Aim of the task:
All of the records should come back exactly as written.

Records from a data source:
☆ ☆ ☆

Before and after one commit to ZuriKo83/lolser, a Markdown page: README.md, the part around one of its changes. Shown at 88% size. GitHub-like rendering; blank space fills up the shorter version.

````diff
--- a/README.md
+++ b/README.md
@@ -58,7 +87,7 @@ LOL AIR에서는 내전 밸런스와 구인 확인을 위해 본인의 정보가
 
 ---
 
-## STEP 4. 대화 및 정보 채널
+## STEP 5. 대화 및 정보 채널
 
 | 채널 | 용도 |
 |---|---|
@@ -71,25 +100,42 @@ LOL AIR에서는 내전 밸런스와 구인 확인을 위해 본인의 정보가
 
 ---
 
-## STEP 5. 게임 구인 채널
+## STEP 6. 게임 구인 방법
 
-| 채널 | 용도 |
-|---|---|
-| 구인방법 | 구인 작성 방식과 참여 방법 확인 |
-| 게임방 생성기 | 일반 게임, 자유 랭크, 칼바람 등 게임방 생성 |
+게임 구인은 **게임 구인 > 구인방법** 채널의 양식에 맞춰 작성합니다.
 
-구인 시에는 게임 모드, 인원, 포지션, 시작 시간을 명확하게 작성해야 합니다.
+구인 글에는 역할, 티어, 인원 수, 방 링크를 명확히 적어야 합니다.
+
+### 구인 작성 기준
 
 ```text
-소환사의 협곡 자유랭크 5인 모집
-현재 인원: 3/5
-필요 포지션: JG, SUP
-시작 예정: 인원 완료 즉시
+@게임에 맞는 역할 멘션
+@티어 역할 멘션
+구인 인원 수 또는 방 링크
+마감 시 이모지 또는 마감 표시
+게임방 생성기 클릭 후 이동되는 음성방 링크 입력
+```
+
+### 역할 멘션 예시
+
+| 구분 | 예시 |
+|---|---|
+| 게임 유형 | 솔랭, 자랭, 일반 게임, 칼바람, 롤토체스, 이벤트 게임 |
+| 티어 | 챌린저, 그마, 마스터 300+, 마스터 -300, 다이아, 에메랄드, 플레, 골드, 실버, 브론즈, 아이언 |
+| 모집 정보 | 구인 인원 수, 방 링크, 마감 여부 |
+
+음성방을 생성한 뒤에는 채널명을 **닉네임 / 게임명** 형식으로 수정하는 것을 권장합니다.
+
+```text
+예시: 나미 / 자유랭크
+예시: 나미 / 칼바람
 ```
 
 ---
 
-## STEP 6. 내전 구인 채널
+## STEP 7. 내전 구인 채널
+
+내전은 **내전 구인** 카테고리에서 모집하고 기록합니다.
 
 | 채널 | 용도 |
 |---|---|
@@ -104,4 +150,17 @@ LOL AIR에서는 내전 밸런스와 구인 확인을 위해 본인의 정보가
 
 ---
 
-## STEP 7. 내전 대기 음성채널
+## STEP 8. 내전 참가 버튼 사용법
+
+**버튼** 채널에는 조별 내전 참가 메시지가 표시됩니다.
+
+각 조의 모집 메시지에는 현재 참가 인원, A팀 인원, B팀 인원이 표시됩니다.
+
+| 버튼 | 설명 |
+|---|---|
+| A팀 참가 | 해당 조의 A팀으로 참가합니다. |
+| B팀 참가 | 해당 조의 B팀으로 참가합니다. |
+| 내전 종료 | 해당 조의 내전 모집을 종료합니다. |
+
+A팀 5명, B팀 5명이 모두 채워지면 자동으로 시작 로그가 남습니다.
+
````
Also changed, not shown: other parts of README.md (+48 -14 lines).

☆ ☆ ☆

Expected answer:
Before and after one commit to ZuriKo83/lolser, a Markdown page: README.md, the part around one of its changes. Shown at 88% size. GitHub-like rendering; blank space fills up the shorter version.

````diff
--- a/README.md
+++ b/README.md
@@ -58,7 +87,7 @@ LOL AIR에서는 내전 밸런스와 구인 확인을 위해 본인의 정보가
 
 ---
 
-## STEP 4. 대화 및 정보 채널
+## STEP 5. 대화 및 정보 채널
 
 | 채널 | 용도 |
 |---|---|
@@ -71,25 +100,42 @@ LOL AIR에서는 내전 밸런스와 구인 확인을 위해 본인의 정보가
 
 ---
 
-## STEP 5. 게임 구인 채널
+## STEP 6. 게임 구인 방법
 
-| 채널 | 용도 |
-|---|---|
-| 구인방법 | 구인 작성 방식과 참여 방법 확인 |
-| 게임방 생성기 | 일반 게임, 자유 랭크, 칼바람 등 게임방 생성 |
+게임 구인은 **게임 구인 > 구인방법** 채널의 양식에 맞춰 작성합니다.
 
-구인 시에는 게임 모드, 인원, 포지션, 시작 시간을 명확하게 작성해야 합니다.
+구인 글에는 역할, 티어, 인원 수, 방 링크를 명확히 적어야 합니다.
+
+### 구인 작성 기준
 
 ```text
-소환사의 협곡 자유랭크 5인 모집
-현재 인원: 3/5
-필요 포지션: JG, SUP
-시작 예정: 인원 완료 즉시
+@게임에 맞는 역할 멘션
+@티어 역할 멘션
+구인 인원 수 또는 방 링크
+마감 시 이모지 또는 마감 표시
+게임방 생성기 클릭 후 이동되는 음성방 링크 입력
+```
+
+### 역할 멘션 예시
+
+| 구분 | 예시 |
+|---|---|
+| 게임 유형 | 솔랭, 자랭, 일반 게임, 칼바람, 롤토체스, 이벤트 게임 |
+| 티어 | 챌린저, 그마, 마스터 300+, 마스터 -300, 다이아, 에메랄드, 플레, 골드, 실버, 브론즈, 아이언 |
+| 모집 정보 | 구인 인원 수, 방 링크, 마감 여부 |
+
+음성방을 생성한 뒤에는 채널명을 **닉네임 / 게임명** 형식으로 수정하는 것을 권장합니다.
+
+```text
+예시: 나미 / 자유랭크
+예시: 나미 / 칼바람
 ```
 
 ---
 
-## STEP 6. 내전 구인 채널
+## STEP 7. 내전 구인 채널
+
+내전은 **내전 구인** 카테고리에서 모집하고 기록합니다.
 
 | 채널 | 용도 |
 |---|---|
@@ -104,4 +150,17 @@ LOL AIR에서는 내전 밸런스와 구인 확인을 위해 본인의 정보가
 
 ---
 
-## STEP 7. 내전 대기 음성채널
+## STEP 8. 내전 참가 버튼 사용법
+
+**버튼** 채널에는 조별 내전 참가 메시지가 표시됩니다.
+
+각 조의 모집 메시지에는 현재 참가 인원, A팀 인원, B팀 인원이 표시됩니다.
+
+| 버튼 | 설명 |
+|---|---|
+| A팀 참가 | 해당 조의 A팀으로 참가합니다. |
+| B팀 참가 | 해당 조의 B팀으로 참가합니다. |
+| 내전 종료 | 해당 조의 내전 모집을 종료합니다. |
+
+A팀 5명, B팀 5명이 모두 채워지면 자동으로 시작 로그가 남습니다.
+
````
Also changed, not shown: other parts of README.md (+48 -14 lines).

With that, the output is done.